AIM OF THE EXERCISE
Your task is to print every entry below exactly as given.

##### LISTED RECORDS

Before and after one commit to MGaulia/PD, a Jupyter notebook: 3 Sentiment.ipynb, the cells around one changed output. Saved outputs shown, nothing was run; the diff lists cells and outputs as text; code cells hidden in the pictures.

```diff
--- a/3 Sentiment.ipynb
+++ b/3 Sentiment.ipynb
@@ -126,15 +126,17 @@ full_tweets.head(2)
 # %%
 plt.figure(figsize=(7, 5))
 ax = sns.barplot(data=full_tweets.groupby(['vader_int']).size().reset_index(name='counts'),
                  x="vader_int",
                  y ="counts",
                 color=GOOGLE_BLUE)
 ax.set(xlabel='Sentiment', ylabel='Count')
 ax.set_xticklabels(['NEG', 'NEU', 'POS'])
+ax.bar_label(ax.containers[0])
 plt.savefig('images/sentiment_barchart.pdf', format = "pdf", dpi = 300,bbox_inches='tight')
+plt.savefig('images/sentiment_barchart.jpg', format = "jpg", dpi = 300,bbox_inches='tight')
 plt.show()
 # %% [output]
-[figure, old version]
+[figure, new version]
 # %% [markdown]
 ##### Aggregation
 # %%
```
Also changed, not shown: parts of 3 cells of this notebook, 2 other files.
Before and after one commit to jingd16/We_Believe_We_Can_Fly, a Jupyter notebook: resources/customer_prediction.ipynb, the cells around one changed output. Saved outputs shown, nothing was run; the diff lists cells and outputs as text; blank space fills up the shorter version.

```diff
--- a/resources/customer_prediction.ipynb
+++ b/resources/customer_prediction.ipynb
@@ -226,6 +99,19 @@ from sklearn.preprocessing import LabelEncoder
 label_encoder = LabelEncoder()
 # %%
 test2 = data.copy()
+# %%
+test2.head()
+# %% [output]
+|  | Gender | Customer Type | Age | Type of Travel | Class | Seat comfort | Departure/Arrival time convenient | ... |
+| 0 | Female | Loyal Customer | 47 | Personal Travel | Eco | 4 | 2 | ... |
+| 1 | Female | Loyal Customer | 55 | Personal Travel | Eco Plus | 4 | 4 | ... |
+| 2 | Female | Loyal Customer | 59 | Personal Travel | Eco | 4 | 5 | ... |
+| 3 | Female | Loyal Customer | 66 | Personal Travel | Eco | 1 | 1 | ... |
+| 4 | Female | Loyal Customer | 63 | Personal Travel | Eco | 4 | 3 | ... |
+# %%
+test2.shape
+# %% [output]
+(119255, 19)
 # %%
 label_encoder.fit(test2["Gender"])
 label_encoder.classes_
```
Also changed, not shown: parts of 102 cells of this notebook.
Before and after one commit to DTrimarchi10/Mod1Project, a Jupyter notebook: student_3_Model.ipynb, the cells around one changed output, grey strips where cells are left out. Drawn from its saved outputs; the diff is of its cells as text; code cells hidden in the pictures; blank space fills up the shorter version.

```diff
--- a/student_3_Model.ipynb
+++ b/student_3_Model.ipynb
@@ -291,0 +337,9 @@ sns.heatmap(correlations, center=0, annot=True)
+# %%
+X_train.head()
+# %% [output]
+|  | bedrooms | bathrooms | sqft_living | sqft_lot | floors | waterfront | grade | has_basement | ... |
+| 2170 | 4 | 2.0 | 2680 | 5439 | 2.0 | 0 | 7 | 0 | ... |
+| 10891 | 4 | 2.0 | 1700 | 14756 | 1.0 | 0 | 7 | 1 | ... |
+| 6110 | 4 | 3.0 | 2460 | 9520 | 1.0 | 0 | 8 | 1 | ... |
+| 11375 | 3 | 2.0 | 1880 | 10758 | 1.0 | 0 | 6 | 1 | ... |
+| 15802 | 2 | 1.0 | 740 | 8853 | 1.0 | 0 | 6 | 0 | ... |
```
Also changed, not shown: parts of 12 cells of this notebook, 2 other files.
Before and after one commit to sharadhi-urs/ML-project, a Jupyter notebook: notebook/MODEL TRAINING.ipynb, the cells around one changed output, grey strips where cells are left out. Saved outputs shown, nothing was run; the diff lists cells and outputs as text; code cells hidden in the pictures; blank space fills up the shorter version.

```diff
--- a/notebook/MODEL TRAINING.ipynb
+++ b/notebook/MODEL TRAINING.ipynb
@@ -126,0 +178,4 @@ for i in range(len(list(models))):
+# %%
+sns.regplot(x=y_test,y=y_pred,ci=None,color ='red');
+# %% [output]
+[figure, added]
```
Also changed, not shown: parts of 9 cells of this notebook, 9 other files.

##########

RESULT OF THE EXERCISE
Before and after one commit to MGaulia/PD, a Jupyter notebook: 3 Sentiment.ipynb, the cells around one changed output. Saved outputs shown, nothing was run; the diff lists cells and outputs as text; code cells hidden in the pictures.

```diff
--- a/3 Sentiment.ipynb
+++ b/3 Sentiment.ipynb
@@ -126,15 +126,17 @@ full_tweets.head(2)
 # %%
 plt.figure(figsize=(7, 5))
 ax = sns.barplot(data=full_tweets.groupby(['vader_int']).size().reset_index(name='counts'),
                  x="vader_int",
                  y ="counts",
                 color=GOOGLE_BLUE)
 ax.set(xlabel='Sentiment', ylabel='Count')
 ax.set_xticklabels(['NEG', 'NEU', 'POS'])
+ax.bar_label(ax.containers[0])
 plt.savefig('images/sentiment_barchart.pdf', format = "pdf", dpi = 300,bbox_inches='tight')
+plt.savefig('images/sentiment_barchart.jpg', format = "jpg", dpi = 300,bbox_inches='tight')
 plt.show()
 # %% [output]
-[figure, old version]
+[figure, new version]
 # %% [markdown]
 ##### Aggregation
 # %%
```
Also changed, not shown: parts of 3 cells of this notebook, 2 other files.
Before and after one commit to jingd16/We_Believe_We_Can_Fly, a Jupyter notebook: resources/customer_prediction.ipynb, the cells around one changed output. Saved outputs shown, nothing was run; the diff lists cells and outputs as text; blank space fills up the shorter version.

```diff
--- a/resources/customer_prediction.ipynb
+++ b/resources/customer_prediction.ipynb
@@ -226,6 +99,19 @@ from sklearn.preprocessing import LabelEncoder
 label_encoder = LabelEncoder()
 # %%
 test2 = data.copy()
+# %%
+test2.head()
+# %% [output]
+|  | Gender | Customer Type | Age | Type of Travel | Class | Seat comfort | Departure/Arrival time convenient | ... |
+| 0 | Female | Loyal Customer | 47 | Personal Travel | Eco | 4 | 2 | ... |
+| 1 | Female | Loyal Customer | 55 | Personal Travel | Eco Plus | 4 | 4 | ... |
+| 2 | Female | Loyal Customer | 59 | Personal Travel | Eco | 4 | 5 | ... |
+| 3 | Female | Loyal Customer | 66 | Personal Travel | Eco | 1 | 1 | ... |
+| 4 | Female | Loyal Customer | 63 | Personal Travel | Eco | 4 | 3 | ... |
+# %%
+test2.shape
+# %% [output]
+(119255, 19)
 # %%
 label_encoder.fit(test2["Gender"])
 label_encoder.classes_
```
Also changed, not shown: parts of 102 cells of this notebook.
Before and after one commit to DTrimarchi10/Mod1Project, a Jupyter notebook: student_3_Model.ipynb, the cells around one changed output, grey strips where cells are left out. Drawn from its saved outputs; the diff is of its cells as text; code cells hidden in the pictures; blank space fills up the shorter version.

```diff
--- a/student_3_Model.ipynb
+++ b/student_3_Model.ipynb
@@ -291,0 +337,9 @@ sns.heatmap(correlations, center=0, annot=True)
+# %%
+X_train.head()
+# %% [output]
+|  | bedrooms | bathrooms | sqft_living | sqft_lot | floors | waterfront | grade | has_basement | ... |
+| 2170 | 4 | 2.0 | 2680 | 5439 | 2.0 | 0 | 7 | 0 | ... |
+| 10891 | 4 | 2.0 | 1700 | 14756 | 1.0 | 0 | 7 | 1 | ... |
+| 6110 | 4 | 3.0 | 2460 | 9520 | 1.0 | 0 | 8 | 1 | ... |
+| 11375 | 3 | 2.0 | 1880 | 10758 | 1.0 | 0 | 6 | 1 | ... |
+| 15802 | 2 | 1.0 | 740 | 8853 | 1.0 | 0 | 6 | 0 | ... |
```
Also changed, not shown: parts of 12 cells of this notebook, 2 other files.
Before and after one commit to sharadhi-urs/ML-project, a Jupyter notebook: notebook/MODEL TRAINING.ipynb, the cells around one changed output, grey strips where cells are left out. Saved outputs shown, nothing was run; the diff lists cells and outputs as text; code cells hidden in the pictures; blank space fills up the shorter version.

```diff
--- a/notebook/MODEL TRAINING.ipynb
+++ b/notebook/MODEL TRAINING.ipynb
@@ -126,0 +178,4 @@ for i in range(len(list(models))):
+# %%
+sns.regplot(x=y_test,y=y_pred,ci=None,color ='red');
+# %% [output]
+[figure, added]
```
Also changed, not shown: parts of 9 cells of this notebook, 9 other files.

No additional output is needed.